Signal of change / The UK's Channel 4 introduces a menopause policy for employees

By Kaya Carter / 30 Oct 2019

Channel 4 has become the first UK media company to launch a menopause policy for their employees in an effort to break down the taboo subject and foster a more supportive working environment for those going through the transition.

The scheme is implementing cool work spaces to ease symptoms such as hot flushes, flexible working hours and sick leave if workers fell unwell. Additionally, the policy will include menopause awareness briefings to its leadership and HR teams to encourage a more open and supportive conversation in the workplace.

So what?

According to the Chartered Institute of Personnel and Development, 59% of women report that menopausal symptoms have a negative effect on their work. The introduction of this policy is another step towards demonstrating that workplaces can be friendly towards women's bodies: vital if women are to have equal access to the workforce. This is even more salient as women over 50 are now the fastest growing segment of the workforce in the UK.

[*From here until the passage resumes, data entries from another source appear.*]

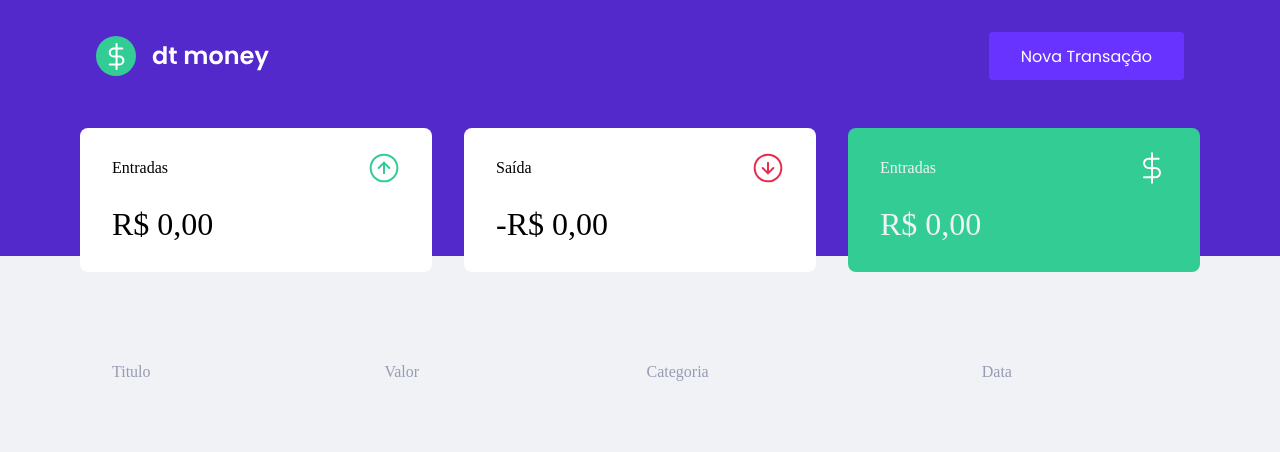
Repository: viniciusfg05/vlmoney
Page: /
An editor plug-in stored every save of this project. The page is shown before and after the next save, followed by the edit.
The browser window is 1280 px wide. The pictures show the whole page.
The page's requests for data from a server got no answer. The project was rebuilt for these pictures with package versions that can differ from the ones it lists, and the page was loaded fresh each time. No one was signed in, and anything a server would have sent is missing.

Above is the page before, as saved 2022-02-24 15:31:21.

After the next save:
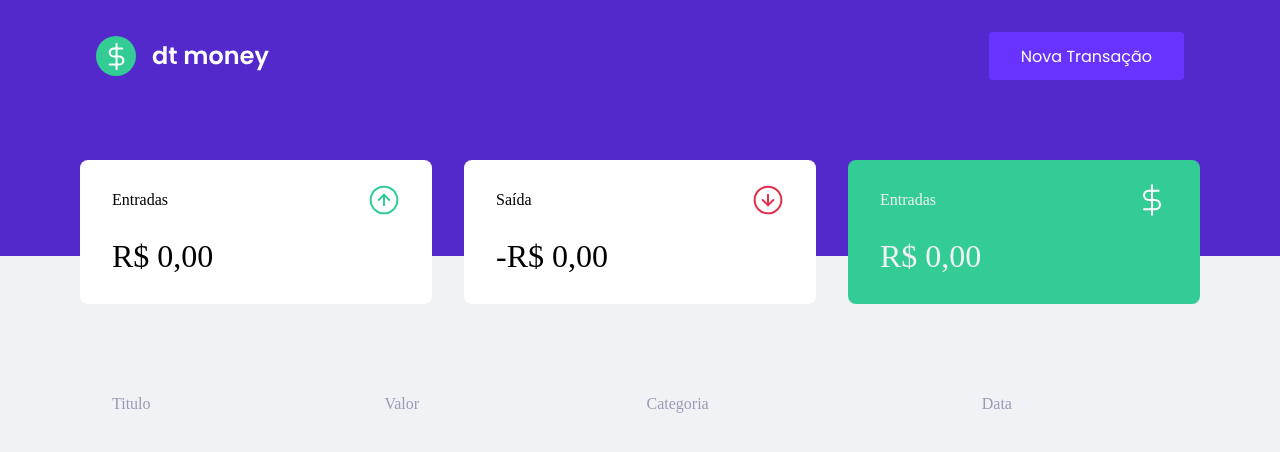
Saved 40 s later.
--- a/src/components/summary/styles.ts
+++ b/src/components/summary/styles.ts
@@ -4,7 +4,7 @@ import styled from "styled-components";
   display: grid;
   grid-template-columns: repeat(3, 1fr);
   gap: 2rem;
-  margin-top: -8rem;
+  margin-top: -6rem;
 
   div{
     background: var(--shape);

Despite other aspects surrounding women’s reproductive health becoming more openly discussed in recent years, the menopause has remained a largely ignored issue, especially on workplace agendas. As some women have reported permanently leaving work due to their symptoms, it is clear that workplaces are losing capable and experienced female employees because they have not been supported during the menopause.  The policy will hopefully ensure that women can make the most out of their working life, unimpeded by work environments which do not facilitate the menopausal transition.

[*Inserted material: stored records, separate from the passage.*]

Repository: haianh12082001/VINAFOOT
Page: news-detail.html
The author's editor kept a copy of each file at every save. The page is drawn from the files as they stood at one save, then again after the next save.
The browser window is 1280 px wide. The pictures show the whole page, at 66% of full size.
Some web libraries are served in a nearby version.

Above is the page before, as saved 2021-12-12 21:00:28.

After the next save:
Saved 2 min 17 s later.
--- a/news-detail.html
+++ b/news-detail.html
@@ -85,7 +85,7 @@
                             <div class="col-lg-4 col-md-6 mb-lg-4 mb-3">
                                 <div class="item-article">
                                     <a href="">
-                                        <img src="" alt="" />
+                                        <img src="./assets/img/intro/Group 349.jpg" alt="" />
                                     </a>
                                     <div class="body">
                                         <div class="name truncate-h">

Menopause policies do, however, need to be wary that they are not framed as a response to low productivity levels. An emphasis on productivity could potentially compound stereotypes around woman being incompetent during the menopause which plays into the gendered ageism which is still very much prevalent in today’s British workforce. The menopause should not be ‘managed’ as if it is a problem and women should not be made to feel different for their arrangements at work.

Undoubtedly, this is a positive piece of news as it challenges embedded cultural attitudes towards secrecy in this area, especially in male-dominated fields of work. Stimulating a more open conversation around menopause will hopefully ensure women do not feel embarrassed or compromised in anyway when disclosing their symptoms at work.


What might the implications of this be? What related signals of change have you seen?

Please register or log in to comment.

#signalofchange spotted by